I started my solar journey with a brand new Microcare 40A. It was all I could afford back then, but it was amazing. I had it for a few years and then added a second 40A (used) These two went for years until I moved into a new house. Before getting to install the solar I got a very good deal on a new 60A. I decided to keep all three and had separate arrays facing East on the one 40A, North on the 60A and West on the other 40A. This worked well for me until I moved again. My new house (my current house) has only a North facing roof, so I got rid of all my different sized panels I acquired over the years and replaced them with 330W panels. While still busy installing the solar system a good deal came up on a 100A controller, which was a no-brainer. I then decided to sell off all the smaller controllers and stick to the big one. I’ve been running with this system for over a year now and am happy with its performance.

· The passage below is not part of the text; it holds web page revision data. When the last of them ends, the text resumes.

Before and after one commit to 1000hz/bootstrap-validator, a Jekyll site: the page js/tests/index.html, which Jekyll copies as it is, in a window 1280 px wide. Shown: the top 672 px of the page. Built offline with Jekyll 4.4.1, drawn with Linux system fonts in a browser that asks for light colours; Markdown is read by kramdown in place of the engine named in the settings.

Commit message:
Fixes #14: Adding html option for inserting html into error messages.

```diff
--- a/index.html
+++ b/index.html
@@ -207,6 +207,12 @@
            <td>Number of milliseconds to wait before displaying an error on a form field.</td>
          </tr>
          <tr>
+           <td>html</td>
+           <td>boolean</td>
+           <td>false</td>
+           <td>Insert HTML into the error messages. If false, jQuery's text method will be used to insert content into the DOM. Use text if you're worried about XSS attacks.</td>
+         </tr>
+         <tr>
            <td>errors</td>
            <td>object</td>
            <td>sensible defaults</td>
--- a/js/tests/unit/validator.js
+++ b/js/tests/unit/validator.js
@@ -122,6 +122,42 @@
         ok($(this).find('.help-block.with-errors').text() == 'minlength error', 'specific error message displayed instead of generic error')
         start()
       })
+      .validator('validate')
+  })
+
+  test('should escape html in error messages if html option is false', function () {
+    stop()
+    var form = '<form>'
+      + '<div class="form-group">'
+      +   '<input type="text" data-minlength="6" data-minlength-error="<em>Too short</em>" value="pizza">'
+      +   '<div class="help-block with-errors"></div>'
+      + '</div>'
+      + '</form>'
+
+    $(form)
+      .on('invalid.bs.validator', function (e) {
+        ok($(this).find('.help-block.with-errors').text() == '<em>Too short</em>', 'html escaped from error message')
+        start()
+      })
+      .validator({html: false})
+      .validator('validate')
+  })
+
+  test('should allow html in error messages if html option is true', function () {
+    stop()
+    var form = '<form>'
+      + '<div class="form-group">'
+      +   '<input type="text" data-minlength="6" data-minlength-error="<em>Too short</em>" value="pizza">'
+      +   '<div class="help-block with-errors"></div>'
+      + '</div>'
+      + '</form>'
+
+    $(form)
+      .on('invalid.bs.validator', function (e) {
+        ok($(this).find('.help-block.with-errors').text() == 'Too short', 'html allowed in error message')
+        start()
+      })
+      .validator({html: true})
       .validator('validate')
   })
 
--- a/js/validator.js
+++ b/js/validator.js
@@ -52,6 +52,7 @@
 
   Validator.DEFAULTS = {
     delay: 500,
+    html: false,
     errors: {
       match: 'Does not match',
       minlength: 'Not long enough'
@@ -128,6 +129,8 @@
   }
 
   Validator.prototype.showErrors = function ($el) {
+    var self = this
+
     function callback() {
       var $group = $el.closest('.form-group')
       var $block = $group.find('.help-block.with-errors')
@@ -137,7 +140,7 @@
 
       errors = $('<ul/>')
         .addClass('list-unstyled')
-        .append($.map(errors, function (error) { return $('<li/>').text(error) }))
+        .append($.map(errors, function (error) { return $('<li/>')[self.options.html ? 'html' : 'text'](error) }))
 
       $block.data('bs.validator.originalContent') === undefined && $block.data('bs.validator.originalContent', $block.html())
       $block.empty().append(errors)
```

You see, I have always had Microcare, I have developed a love for their products and personally know the guys at Microcare too, so it also boils down to trust and loyalty. While I admit that they are not the best out there they will always be my go-to brand before looking at anything else.
The best… hmmmm it’s always relative, to you and your circumstances. To have peace of mind, we have to trust the people behind the product and trust the product too. The brand per se is not that important, how it works, how you like the interface etc counts for a lot as well. Sometimes it’s impossible to get your head around how something works or how a UI is structured. This is the main reason that I always download any available manuals an read them in full. This quickly makes up my mind, if I can understand the manual then it’s all good.
I also like to check the manuals if I am undecided. But the “read in full” does not describe me. Rather I look at the pictures. That shows the interface and options (and is faster than reading 1000 words )
If the pictures works for me, then I might look at the details of some of the features.
I’ve met them too, at solar shows. They make good stuff. I don’t know what happened back in 2015. They must have had a bad day or something. The MPPT came back with the LCD part not even bolted back properly to the bracket it sits on. Or it fell off in transit (but it was not in the box). I was already in two minds about repairing vs replacing, so that was just the last straw that broke the camel’s back.
Still, I had a lot of fun attempting to repair it, and I would probably succeed in doing so if I put more effort into it So I don’t really have negative feelings about it anymore.